═════ Task inputs

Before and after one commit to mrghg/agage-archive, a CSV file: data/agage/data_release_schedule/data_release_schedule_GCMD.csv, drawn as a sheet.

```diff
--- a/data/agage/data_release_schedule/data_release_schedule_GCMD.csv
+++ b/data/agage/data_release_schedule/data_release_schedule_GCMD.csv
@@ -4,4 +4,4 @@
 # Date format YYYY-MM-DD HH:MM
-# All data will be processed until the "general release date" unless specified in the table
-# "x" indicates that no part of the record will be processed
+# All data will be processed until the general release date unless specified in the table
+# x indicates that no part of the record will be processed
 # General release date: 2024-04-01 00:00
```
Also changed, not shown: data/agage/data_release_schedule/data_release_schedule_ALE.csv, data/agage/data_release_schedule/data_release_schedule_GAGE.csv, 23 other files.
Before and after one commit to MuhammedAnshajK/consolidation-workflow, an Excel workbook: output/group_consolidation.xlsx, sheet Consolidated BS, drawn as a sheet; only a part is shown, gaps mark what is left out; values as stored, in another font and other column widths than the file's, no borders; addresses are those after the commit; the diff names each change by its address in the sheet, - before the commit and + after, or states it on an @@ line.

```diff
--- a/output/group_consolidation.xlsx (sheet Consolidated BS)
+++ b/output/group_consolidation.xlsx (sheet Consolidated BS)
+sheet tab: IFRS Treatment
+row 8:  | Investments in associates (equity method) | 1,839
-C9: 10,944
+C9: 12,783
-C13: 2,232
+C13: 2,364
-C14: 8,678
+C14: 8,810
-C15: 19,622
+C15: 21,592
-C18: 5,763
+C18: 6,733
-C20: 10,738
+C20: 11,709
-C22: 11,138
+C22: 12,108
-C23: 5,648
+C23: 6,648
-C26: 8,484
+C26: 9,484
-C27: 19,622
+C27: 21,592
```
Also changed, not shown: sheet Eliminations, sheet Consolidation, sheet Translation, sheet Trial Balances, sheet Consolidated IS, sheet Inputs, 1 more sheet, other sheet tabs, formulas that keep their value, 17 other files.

══════════
═════ Task inputs

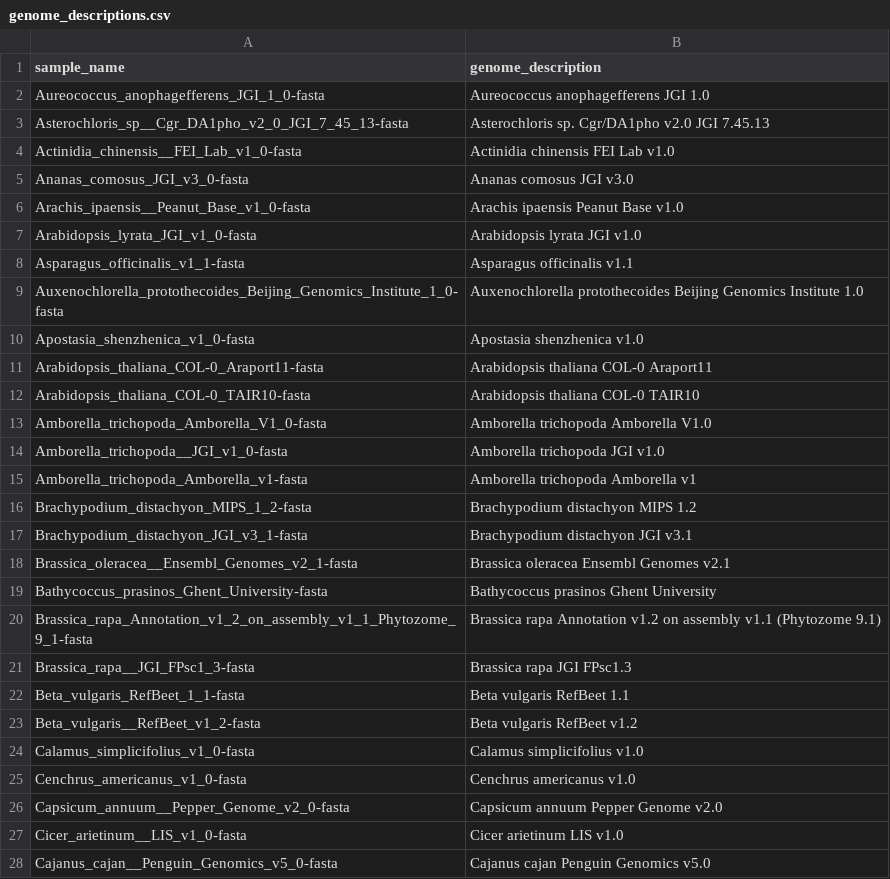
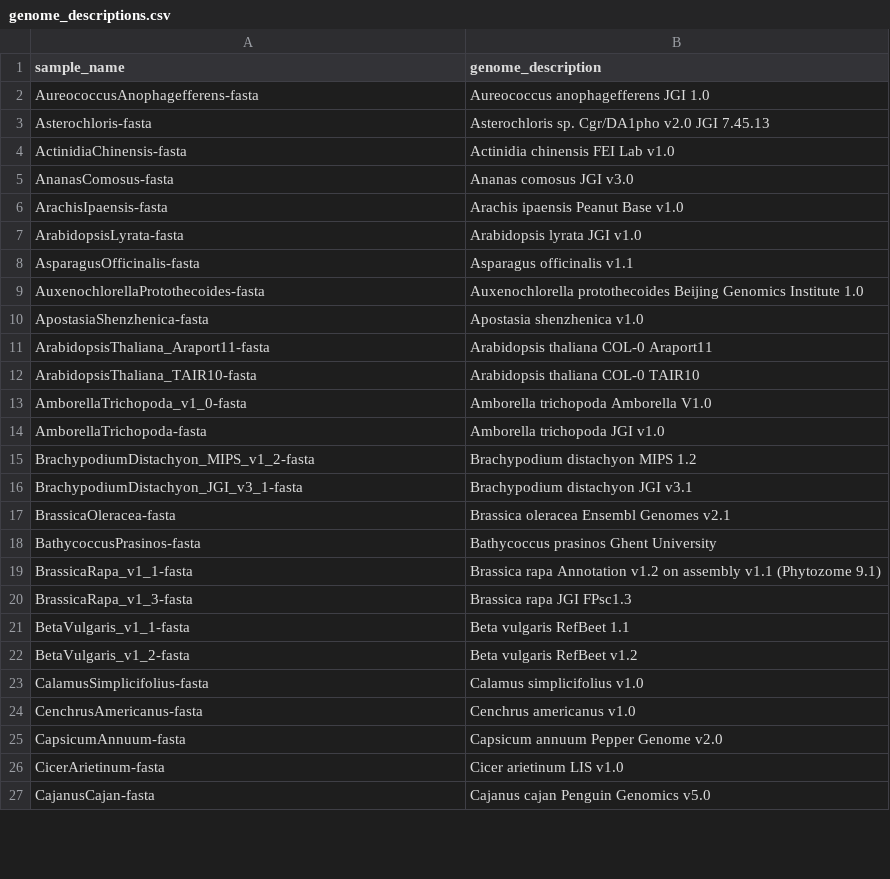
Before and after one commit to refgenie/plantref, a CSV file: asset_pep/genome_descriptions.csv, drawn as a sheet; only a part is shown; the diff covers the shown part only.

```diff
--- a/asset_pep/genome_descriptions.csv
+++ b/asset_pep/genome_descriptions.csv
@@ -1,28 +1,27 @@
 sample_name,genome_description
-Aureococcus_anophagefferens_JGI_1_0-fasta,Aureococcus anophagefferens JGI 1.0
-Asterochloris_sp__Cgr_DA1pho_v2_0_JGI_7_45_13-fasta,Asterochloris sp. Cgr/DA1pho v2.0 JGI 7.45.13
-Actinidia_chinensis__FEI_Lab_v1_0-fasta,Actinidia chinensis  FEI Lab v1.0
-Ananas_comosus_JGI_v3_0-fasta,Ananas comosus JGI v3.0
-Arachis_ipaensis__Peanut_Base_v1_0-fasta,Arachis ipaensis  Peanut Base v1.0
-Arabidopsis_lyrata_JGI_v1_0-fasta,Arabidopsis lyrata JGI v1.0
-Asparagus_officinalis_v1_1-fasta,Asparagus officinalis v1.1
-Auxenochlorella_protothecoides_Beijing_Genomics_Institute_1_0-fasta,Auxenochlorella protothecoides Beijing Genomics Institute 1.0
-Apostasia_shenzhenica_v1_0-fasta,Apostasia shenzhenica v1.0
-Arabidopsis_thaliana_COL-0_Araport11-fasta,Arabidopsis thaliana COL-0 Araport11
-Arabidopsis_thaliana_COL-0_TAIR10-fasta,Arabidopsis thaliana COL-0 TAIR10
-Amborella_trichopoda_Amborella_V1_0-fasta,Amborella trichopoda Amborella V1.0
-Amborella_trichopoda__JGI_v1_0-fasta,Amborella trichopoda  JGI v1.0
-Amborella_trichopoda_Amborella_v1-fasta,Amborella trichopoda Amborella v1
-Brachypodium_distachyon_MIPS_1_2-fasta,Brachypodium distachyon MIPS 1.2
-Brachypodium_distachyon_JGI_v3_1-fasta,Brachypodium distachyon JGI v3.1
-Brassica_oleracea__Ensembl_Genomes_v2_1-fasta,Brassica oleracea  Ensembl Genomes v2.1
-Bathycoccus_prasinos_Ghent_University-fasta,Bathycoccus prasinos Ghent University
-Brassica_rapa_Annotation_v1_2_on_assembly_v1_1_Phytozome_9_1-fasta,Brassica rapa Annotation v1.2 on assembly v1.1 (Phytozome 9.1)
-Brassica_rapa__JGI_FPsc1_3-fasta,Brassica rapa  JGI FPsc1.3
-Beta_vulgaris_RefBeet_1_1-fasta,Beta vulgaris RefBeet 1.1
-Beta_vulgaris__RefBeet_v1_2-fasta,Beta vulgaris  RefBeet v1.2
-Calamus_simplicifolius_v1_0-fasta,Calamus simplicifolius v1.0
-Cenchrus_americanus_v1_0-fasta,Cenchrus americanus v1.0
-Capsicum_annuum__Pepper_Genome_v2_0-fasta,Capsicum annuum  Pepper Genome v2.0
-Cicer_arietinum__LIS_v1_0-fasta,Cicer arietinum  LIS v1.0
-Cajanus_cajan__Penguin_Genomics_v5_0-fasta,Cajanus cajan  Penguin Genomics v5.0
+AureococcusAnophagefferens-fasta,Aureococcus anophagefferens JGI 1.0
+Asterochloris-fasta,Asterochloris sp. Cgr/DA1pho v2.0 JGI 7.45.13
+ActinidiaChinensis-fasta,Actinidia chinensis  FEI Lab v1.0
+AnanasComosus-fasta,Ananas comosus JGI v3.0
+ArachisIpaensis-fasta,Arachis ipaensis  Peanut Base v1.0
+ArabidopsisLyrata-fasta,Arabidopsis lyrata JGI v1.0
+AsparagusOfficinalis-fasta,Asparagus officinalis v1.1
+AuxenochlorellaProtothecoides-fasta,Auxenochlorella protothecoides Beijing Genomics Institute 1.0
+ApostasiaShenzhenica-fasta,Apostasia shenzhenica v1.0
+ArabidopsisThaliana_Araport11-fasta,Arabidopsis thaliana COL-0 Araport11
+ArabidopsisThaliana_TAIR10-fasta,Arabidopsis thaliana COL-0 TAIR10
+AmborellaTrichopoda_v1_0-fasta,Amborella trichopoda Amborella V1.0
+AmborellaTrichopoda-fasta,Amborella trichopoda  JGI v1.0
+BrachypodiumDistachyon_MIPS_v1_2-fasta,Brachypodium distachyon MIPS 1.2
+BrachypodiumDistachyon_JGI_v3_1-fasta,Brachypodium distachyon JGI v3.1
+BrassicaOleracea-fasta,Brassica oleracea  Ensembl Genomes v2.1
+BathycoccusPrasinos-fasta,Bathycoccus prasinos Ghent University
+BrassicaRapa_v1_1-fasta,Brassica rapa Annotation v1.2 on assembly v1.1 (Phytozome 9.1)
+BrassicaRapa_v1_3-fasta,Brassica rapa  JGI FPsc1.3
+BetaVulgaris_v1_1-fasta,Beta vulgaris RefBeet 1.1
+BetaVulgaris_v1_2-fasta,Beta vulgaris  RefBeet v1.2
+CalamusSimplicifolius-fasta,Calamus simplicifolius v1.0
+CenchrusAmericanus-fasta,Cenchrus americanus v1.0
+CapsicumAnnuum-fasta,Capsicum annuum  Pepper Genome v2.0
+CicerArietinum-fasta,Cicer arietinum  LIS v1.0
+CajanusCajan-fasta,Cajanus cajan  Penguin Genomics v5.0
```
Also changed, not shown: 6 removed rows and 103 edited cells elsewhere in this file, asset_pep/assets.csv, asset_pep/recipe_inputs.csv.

══════════

- Prompt
Look for the word "that" in the listing above, and copy every line where you find it.

- The answer
-# "x" indicates that no part of the record will be processed
+# x indicates that no part of the record will be processed
Also changed, not shown: sheet Eliminations, sheet Consolidation, sheet Translation, sheet Trial Balances, sheet Consolidated IS, sheet Inputs, 1 more sheet, other sheet tabs, formulas that keep their value, 17 other files.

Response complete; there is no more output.